§ **WHAT YOU NEED TO DO**
Search the records for the string "hfill" and report how many lines contain it, with nothing else.

[Edit difference data]

#####

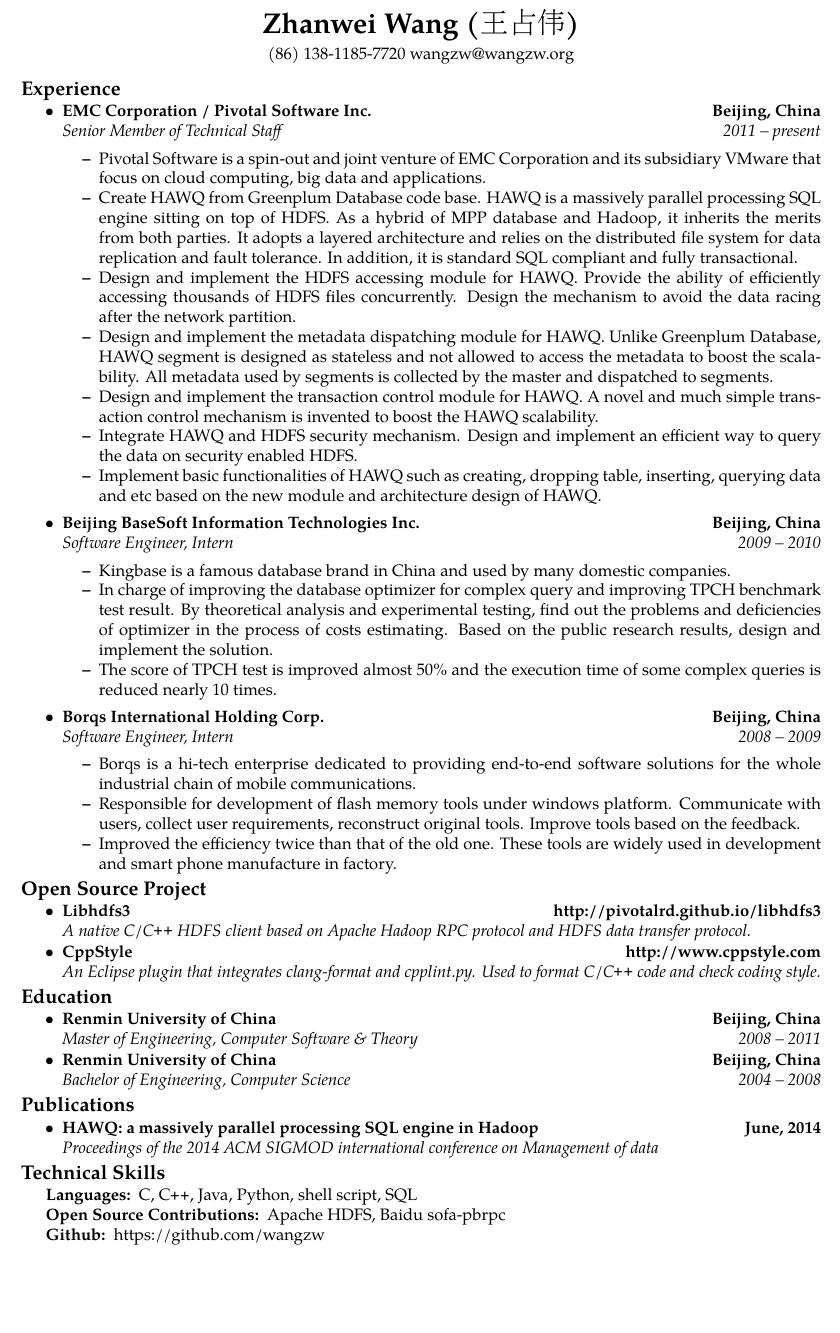
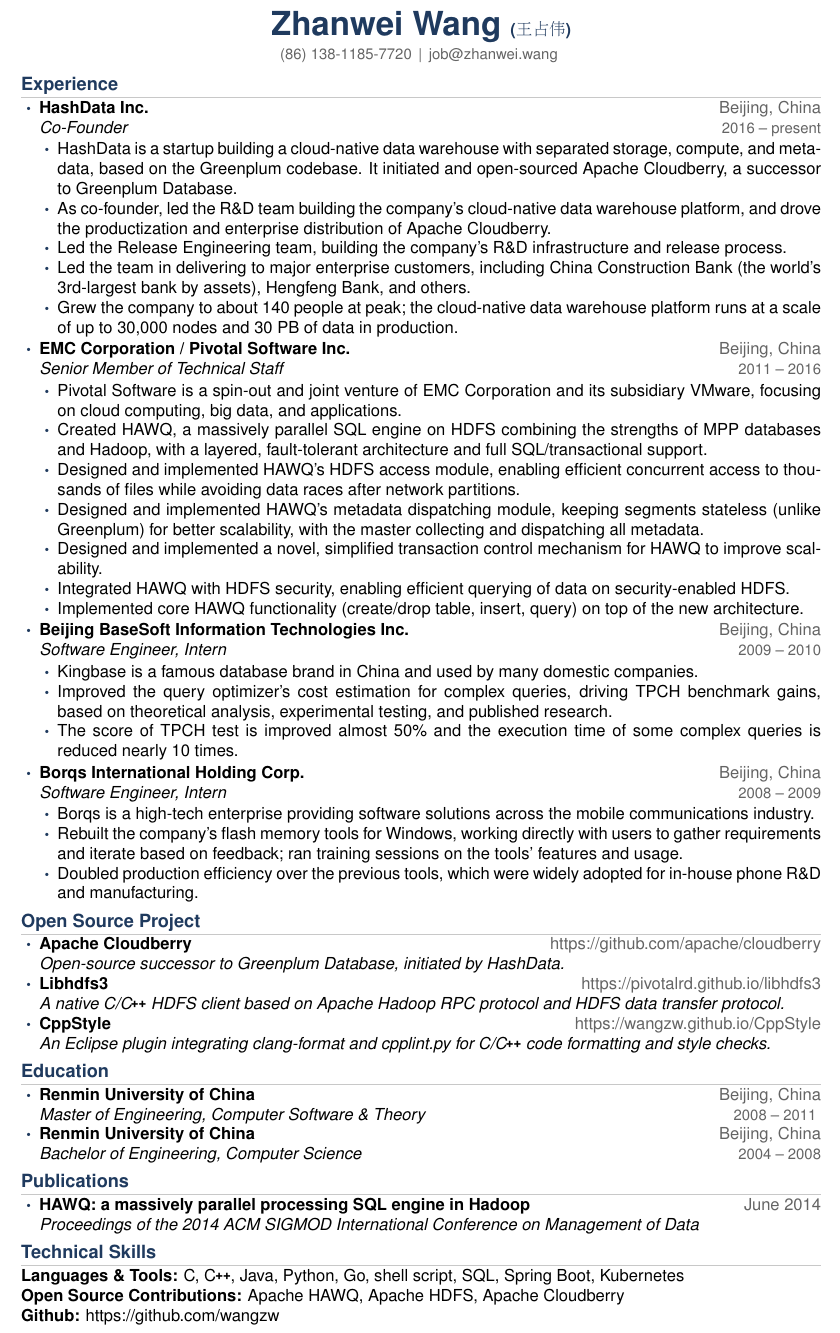
Before and after one commit to wangzw/wangzw, a LaTeX CV (resume/ZhanweiWang.tex): part of the page, cut so that both start at the same text, the shorter picture padded with empty space. Compiled offline with pdfLaTeX.

Commit message:
Redesign resume: minimalist layout + content refresh
Layout:
- Switch to a minimalist single-column design (accent-color section
  headers with thin rules, compact bullets) built on pdflatex + the
  classic CJK package (Arphic Type 1) and helvet (Type 1 Helvetica
  clone) for maximum PDF-viewer compatibility (Preview, Acrobat,
  Poppler/Okular/Evince, browsers).
- Tune margins/spacing so both EN and CN versions fit one page.

Content:
- Add HashData Inc. / 北京酷克数据科技有限公司 (2016-present, Co-Founder)
  experience: cloud-native storage/compute/metadata-separated data
  warehouse built on the Greenplum codebase, Apache Cloudberry
  open-sourcing, Release Engineering, enterprise delivery (China
  Construction Bank, Hengfeng Bank), team/scale metrics.
- Rewrite the Pivotal/HAWQ bullets more concisely; keep the CN version
  in sync with the same level of detail.
- Add Apache Cloudberry to Open Source Projects and Open Source
  Contributions (with a corrected, working GitHub URL).
- Add Go, Kubernetes, Spring Boot to technical skills.
- Fix a dead project URL (cppstyle.com) and upgrade all links to
  https://.
- Full grammar/punctuation pass on both languages (EN tense/agreement
  fixes, CN spacing and full-width punctuation conventions).

```diff
--- a/resume/ZhanweiWang.tex
+++ b/resume/ZhanweiWang.tex
@@ -48,174 +63,124 @@
 \begin{center}
-{\LARGE \textbf{Zhanwei Wang (王占伟)}}
+	{\fontsize{20}{22}\selectfont\bfseries\color{accent} Zhanwei Wang \normalsize(王占伟)}
 
-\vspace{0.4em}
+	\vspace{0.25em}
+	{\small\color{subtle}
+		(86) 138-1185-7720
+		\,\textbar\,
+		\href{mailto:job@zhanwei.wang}{job@zhanwei.wang}
+	}
+\end{center}
+\vspace{-0.8em}
 
-(86) 138-1185-7720
-wangzw@wangzw.org
-\end{center}
-
-\vspace{-6mm}
-\subsection*{Experience}
-\vspace{-2mm}
+% ------------------------------------------------------------ experience --
+\section*{Experience}
 
 \begin{itemize}
-	\parskip=0.2mm
 
 	\item
-	\headerrow
-		{\textbf{EMC Corporation / Pivotal Software Inc.}}
-		{\textbf{Beijing, China}}
-	\\
-	\headerrow
-		{\emph{Senior Member of Technical Staff}}
-		{\emph{2011 -- present}}
-	\begin{itemize*}
-		\item Pivotal Software is a spin-out and joint venture of EMC Corporation and its subsidiary VMware that focus on cloud computing, big data and applications.
+	\entry{HashData Inc.}{Beijing, China}
+		{Co-Founder}{2016 -- present}
+	\begin{itemize}
+		\item HashData is a startup building a cloud-native data warehouse with separated storage, compute, and metadata, based on the Greenplum codebase. It initiated and open-sourced Apache Cloudberry, a successor to Greenplum Database.
 
-		\item Create HAWQ from Greenplum Database code base.
-		HAWQ is a massively parallel processing SQL engine sitting on top of HDFS.
-		As a hybrid of MPP database and Hadoop, it inherits the merits from both parties.
-		It adopts a layered architecture and relies on the distributed file system for data replication and fault tolerance.
-		In addition, it is standard SQL compliant and fully transactional.
+		\item As co-founder, led the R\&D team building the company's cloud-native data warehouse platform, and drove the productization and enterprise distribution of Apache Cloudberry.
 
-		\item Design and implement the HDFS accessing module for HAWQ.
-		Provide the ability of efficiently accessing thousands of HDFS files concurrently.
-		Design the mechanism to avoid the data racing after the network partition.
+		\item Led the Release Engineering team, building the company's R\&D infrastructure and release process.
 
-		\item Design and implement the metadata dispatching module for HAWQ.
-		Unlike Greenplum Database,
-		HAWQ segment is designed as stateless and not allowed to access the metadata to boost the scalability.
-		All metadata used by segments is collected by the master and dispatched to segments.
+		\item Led the team in delivering to major enterprise customers, including China Construction Bank (the world's 3rd-largest bank by assets), Hengfeng Bank, and others.
 
-		\item Design and implement the transaction control module for HAWQ.
-		A novel and much simple transaction control mechanism is invented to boost the HAWQ scalability.
-
-		\item Integrate HAWQ and HDFS security mechanism.
-		Design and implement an efficient way to query the data on security enabled HDFS.
-
-		\item Implement basic functionalities of HAWQ such as creating,
-		dropping table, inserting, querying data and etc based on the new module and architecture design of HAWQ.
-
-	\end{itemize*}
+		\item Grew the company to about 140 people at peak; the cloud-native data warehouse platform runs at a scale of up to 30,000 nodes and 30 PB of data in production.
+	\end{itemize}
 
 	\item
-	\headerrow
-		{\textbf{Beijing BaseSoft Information Technologies Inc.}}
-		{\textbf{Beijing, China}}
-	\\
-	\headerrow
-		{\emph{Software Engineer, Intern}}
-		{\emph{2009 -- 2010}}
-	\begin{itemize*}
-		\item Kingbase is a famous database brand in China and used by  many domestic companies.
+	\entry{EMC Corporation / Pivotal Software Inc.}{Beijing, China}
+		{Senior Member of Technical Staff}{2011 -- 2016}
+	\begin{itemize}
+		\item Pivotal Software is a spin-out and joint venture of EMC Corporation and its subsidiary VMware, focusing on cloud computing, big data, and applications.
 
-		\item In charge of improving the database optimizer for complex query and improving TPCH benchmark test result.
-		By theoretical analysis and experimental testing, find out the problems and deficiencies of optimizer in the process of costs estimating.
-		Based on the public research results, design and implement the solution.
+		\item Created HAWQ, a massively parallel SQL engine on HDFS combining the strengths of MPP databases and Hadoop, with a layered, fault-tolerant architecture and full SQL/transactional support.
+
+		\item Designed and implemented HAWQ's HDFS access module, enabling efficient concurrent access to thousands of files while avoiding data races after network partitions.
+
+		\item Designed and implemented HAWQ's metadata dispatching module, keeping segments stateless (unlike Greenplum) for better scalability, with the master collecting and dispatching all metadata.
+
+		\item Designed and implemented a novel, simplified transaction control mechanism for HAWQ to improve scalability.
+
+		\item Integrated HAWQ with HDFS security, enabling efficient querying of data on security-enabled HDFS.
+
+		\item Implemented core HAWQ functionality (create/drop table, insert, query) on top of the new architecture.
+	\end{itemize}
+
+	\item
+	\entry{Beijing BaseSoft Information Technologies Inc.}{Beijing, China}
+		{Software Engineer, Intern}{2009 -- 2010}
+	\begin{itemize}
+		\item Kingbase is a famous database brand in China and used by many domestic companies.
+
+		\item Improved the query optimizer's cost estimation for complex queries, driving TPCH benchmark gains, based on theoretical analysis, experimental testing, and published research.
 
 		\item The score of TPCH test is improved almost 50\% and the execution time of some complex queries is reduced nearly 10 times.
-	\end{itemize*}
+	\end{itemize}
 
 	\item
-	\headerrow
-		{\textbf{Borqs International Holding Corp.}}
-		{\textbf{Beijing, China}}
-	\\
-	\headerrow
-		{\emph{Software Engineer, Intern}}
-		{\emph{2008 -- 2009}}
-	\begin{itemize*}
-		\item Borqs is a hi-tech enterprise dedicated to providing end-to-end software solutions for the whole industrial chain of mobile communications.
+	\entry{Borqs International Holding Corp.}{Beijing, China}
+		{Software Engineer, Intern}{2008 -- 2009}
+	\begin{itemize}
+		\item Borqs is a high-tech enterprise providing software solutions across the mobile communications industry.
 
-		\item Responsible for development of flash memory tools under windows platform.
-		Communicate with users, collect user requirements, reconstruct original tools.
-		Improve tools based on the feedback.
+		\item Rebuilt the company's flash memory tools for Windows, working directly with users to gather requirements and iterate based on feedback; ran training sessions on the tools' features and usage.
 
-		\item Improved the efficiency twice than that of the old one. These tools are widely used in development and smart phone manufacture in factory.
-	\end{itemize*}
+		\item Doubled production efficiency over the previous tools, which were widely adopted for in-house phone R\&D and manufacturing.
+	\end{itemize}
 \end{itemize}
 
-\vspace{-8mm}
-\subsection*{Open Source Project}
-\vspace{-2mm}
+% ---------------------------------------------------------- open source --
+\section*{Open Source Project}
 
-\begin{itemize*}
-	\parskip=0.2mm
+\begin{itemize}
+	\item
+	\textbf{Apache Cloudberry} \hfill {\color{subtle}\href{https://github.com/apache/cloudberry}{https://github.com/apache/cloudberry}}\\
+	\textit{Open-source successor to Greenplum Database, initiated by HashData.}
 
 	\item
-	\headerrow
-		{\textbf{Libhdfs3}}
-		{\textbf{http://pivotalrd.github.io/libhdfs3}}
-	\\
-	{\emph{A native C/\CPP\  HDFS client based on Apache Hadoop RPC protocol and HDFS data transfer protocol.}}
+	\textbf{Libhdfs3} \hfill {\color{subtle}\href{https://pivotalrd.github.io/libhdfs3}{https://pivotalrd.github.io/libhdfs3}}\\
+	\textit{A native C/\CPP\  HDFS client based on Apache Hadoop RPC protocol and HDFS data transfer protocol.}
 
 	\item
-	\headerrow
-		{\textbf{CppStyle}}
-		{\textbf{http://www.cppstyle.com}}
-	\\
-	{\emph{An Eclipse plugin that integrates clang-format and cpplint.py. Used to format C/\CPP\ code and check coding style.}}
+	\textbf{CppStyle} \hfill {\color{subtle}\href{https://wangzw.github.io/CppStyle}{https://wangzw.github.io/CppStyle}}\\
+	\textit{An Eclipse plugin integrating clang-format and cpplint.py for C/\CPP\ code formatting and style checks.}
+\end{itemize}
 
-\end{itemize*}
+% ------------------------------------------------------------- education --
+\section*{Education}
 
-\vspace{-8mm}
-\subsection*{Education}
-\vspace{-2mm}
-
-\begin{itemize*}
-	\parskip=0.2mm
+\begin{itemize}
+	\item
+	\entry{Renmin University of China}{Beijing, China}
+		{Master of Engineering, Computer Software \& Theory}{2008 -- 2011}
 
 	\item
-	\headerrow
-		{\textbf{Renmin University of China}}
-		{\textbf{Beijing, China}}
-	\\
-	\headerrow
-		{\emph{Master of Engineering, Computer Software \& Theory}}
-		{\emph{2008 -- 2011}}
+	\entry{Renmin University of China}{Beijing, China}
+		{Bachelor of Engineering, Computer Science}{2004 -- 2008}
+\end{itemize}
 
+% ---------------------------------------------------------- publications --
+\section*{Publications}
+
+\begin{itemize}
 	\item
-	\headerrow
-		{\textbf{Renmin University of China}}
-		{\textbf{Beijing, China}}
-	\\
-	\headerrow
-		{\emph{Bachelor of Engineering, Computer Science}}
-		{\emph{2004 -- 2008}}
+	\textbf{HAWQ: a massively parallel processing SQL engine in Hadoop} \hfill {\color{subtle}June 2014}\\
+	\textit{Proceedings of the 2014 ACM SIGMOD International Conference on Management of Data}
+\end{itemize}
 
-\end{itemize*}
+% ------------------------------------------------------- technical skills --
+\section*{Technical Skills}
 
-\vspace{-8mm}
-\subsection*{Publications}
-\vspace{-2mm}
-
-\begin{itemize*}
-	\parskip=0.2mm
-
-	\item
-	\headerrow
-		{\textbf{HAWQ: a massively parallel processing SQL engine in Hadoop}}
-		{\textbf{June, 2014}}
-	\\
-	{\emph{Proceedings of the 2014 ACM SIGMOD international conference on Management of data}}
-
-\end{itemize*}
-
-\vspace{-8mm}
-\subsection*{Technical Skills}
-\vspace{-2mm}
-
-\begin{indentsection}{\parindent}
-\hyphenpenalty=1000
-\begin{description*}
-	\item[Languages:]
-	C, \CPP, Java, Python, shell script, SQL
-	\item[Open Source Contributions:]
-	Apache HDFS, Baidu sofa-pbrpc
-	\item[Github:]
-	https://github.com/wangzw
-\end{description*}
-\end{indentsection}
+\begin{itemize}[label={}, leftmargin=0pt, itemsep=0pt]
+	\item \textbf{Languages \& Tools:} C, \CPP, Java, Python, Go, shell script, SQL, Spring Boot, Kubernetes
+	\item \textbf{Open Source Contributions:} Apache HAWQ, Apache HDFS, Apache Cloudberry
+	\item \textbf{Github:} \href{https://github.com/wangzw}{https://github.com/wangzw}
+\end{itemize}
 
 \end{CJK}
 \end{document}
```
Also changed, not shown: resume/ZhanweiWang-CN.tex (+117 -131 lines), resume/ZhanweiWang.tex (75 more changed lines).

#####

§ **ANSWER SECTION**
4